* **Instructions for the task**
Go through the data below. Pull out every line that has the word "with".
Task input: Begin
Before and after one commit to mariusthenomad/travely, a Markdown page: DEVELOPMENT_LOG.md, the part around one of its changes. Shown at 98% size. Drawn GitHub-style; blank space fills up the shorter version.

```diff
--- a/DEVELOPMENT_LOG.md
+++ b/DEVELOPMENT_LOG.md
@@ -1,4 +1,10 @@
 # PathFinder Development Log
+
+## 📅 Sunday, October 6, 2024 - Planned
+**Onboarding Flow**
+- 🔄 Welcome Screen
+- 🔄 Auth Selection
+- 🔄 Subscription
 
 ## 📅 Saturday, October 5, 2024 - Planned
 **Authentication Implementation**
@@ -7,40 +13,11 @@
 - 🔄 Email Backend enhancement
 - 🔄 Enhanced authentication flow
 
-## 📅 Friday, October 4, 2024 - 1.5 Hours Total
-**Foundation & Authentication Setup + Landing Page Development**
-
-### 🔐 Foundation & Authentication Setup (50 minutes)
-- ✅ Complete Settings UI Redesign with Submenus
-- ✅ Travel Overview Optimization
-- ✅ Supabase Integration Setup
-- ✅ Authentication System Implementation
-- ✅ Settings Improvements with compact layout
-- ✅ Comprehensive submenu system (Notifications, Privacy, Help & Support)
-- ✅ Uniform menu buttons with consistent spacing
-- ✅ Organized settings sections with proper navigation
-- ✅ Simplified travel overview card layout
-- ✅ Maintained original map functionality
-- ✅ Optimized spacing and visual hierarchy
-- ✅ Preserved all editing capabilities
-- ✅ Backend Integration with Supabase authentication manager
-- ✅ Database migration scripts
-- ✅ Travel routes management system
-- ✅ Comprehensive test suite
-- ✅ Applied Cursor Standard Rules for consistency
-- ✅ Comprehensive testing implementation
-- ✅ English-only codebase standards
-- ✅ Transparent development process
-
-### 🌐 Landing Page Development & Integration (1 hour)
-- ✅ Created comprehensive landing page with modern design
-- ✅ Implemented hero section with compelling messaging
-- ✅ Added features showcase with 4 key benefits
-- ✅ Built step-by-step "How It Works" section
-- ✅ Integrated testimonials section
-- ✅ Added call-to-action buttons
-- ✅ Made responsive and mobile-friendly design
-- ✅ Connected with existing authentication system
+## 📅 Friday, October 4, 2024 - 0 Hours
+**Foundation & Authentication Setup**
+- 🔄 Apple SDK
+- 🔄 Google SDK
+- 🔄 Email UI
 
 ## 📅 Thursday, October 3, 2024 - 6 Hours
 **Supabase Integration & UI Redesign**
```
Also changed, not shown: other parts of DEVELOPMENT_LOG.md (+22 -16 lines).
Task input: End
Task input: Begin
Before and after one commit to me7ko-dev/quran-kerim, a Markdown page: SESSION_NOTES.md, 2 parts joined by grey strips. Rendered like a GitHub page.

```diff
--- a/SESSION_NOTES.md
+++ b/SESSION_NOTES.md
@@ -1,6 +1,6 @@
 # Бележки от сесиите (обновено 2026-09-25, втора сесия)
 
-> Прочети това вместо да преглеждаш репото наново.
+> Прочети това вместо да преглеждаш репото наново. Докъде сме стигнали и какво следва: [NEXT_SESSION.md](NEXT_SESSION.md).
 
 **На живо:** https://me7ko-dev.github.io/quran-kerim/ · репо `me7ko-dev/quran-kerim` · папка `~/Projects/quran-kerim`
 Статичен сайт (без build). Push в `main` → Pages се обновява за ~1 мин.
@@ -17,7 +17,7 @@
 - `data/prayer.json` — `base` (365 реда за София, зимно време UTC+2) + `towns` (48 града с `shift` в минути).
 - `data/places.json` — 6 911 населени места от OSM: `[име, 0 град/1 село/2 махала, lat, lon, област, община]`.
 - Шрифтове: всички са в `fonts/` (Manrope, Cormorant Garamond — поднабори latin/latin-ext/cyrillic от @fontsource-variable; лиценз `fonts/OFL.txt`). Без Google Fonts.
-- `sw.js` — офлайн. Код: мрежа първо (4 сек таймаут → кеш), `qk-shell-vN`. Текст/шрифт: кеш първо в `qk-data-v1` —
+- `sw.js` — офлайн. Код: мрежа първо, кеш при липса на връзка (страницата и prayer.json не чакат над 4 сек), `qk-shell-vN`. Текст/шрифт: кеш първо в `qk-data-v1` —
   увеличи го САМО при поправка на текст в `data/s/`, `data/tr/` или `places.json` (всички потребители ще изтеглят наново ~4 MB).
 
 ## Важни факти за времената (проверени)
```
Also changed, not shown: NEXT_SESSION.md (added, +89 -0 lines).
Task input: End
Task input: Begin
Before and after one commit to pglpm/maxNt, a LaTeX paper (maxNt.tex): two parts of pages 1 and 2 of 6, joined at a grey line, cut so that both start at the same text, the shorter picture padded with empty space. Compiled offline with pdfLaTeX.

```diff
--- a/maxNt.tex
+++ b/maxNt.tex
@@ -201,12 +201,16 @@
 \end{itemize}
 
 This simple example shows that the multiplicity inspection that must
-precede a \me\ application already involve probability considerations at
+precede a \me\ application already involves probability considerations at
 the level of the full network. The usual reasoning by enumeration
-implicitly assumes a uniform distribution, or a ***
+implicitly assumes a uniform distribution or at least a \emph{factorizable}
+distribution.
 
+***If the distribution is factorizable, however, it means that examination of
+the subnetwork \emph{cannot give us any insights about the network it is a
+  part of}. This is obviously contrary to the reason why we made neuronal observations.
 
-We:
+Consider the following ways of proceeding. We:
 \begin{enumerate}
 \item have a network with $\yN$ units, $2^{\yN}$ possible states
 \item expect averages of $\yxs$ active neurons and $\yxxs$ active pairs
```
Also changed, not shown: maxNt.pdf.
Task input: End
* **Output below**
-- ✅ Complete Settings UI Redesign with Submenus
-- ✅ Settings Improvements with compact layout
-- ✅ Uniform menu buttons with consistent spacing
-- ✅ Organized settings sections with proper navigation
-- ✅ Backend Integration with Supabase authentication manager
-- ✅ Created comprehensive landing page with modern design
-- ✅ Implemented hero section with compelling messaging
-- ✅ Added features showcase with 4 key benefits
-- ✅ Connected with existing authentication system
Before and after one commit to pglpm/maxNt, a LaTeX paper (maxNt.tex): two parts of pages 1 and 2 of 6, joined at a grey line, cut so that both start at the same text, the shorter picture padded with empty space. Compiled offline with pdfLaTeX.
 \item have a network with $\yN$ units, $2^{\yN}$ possible states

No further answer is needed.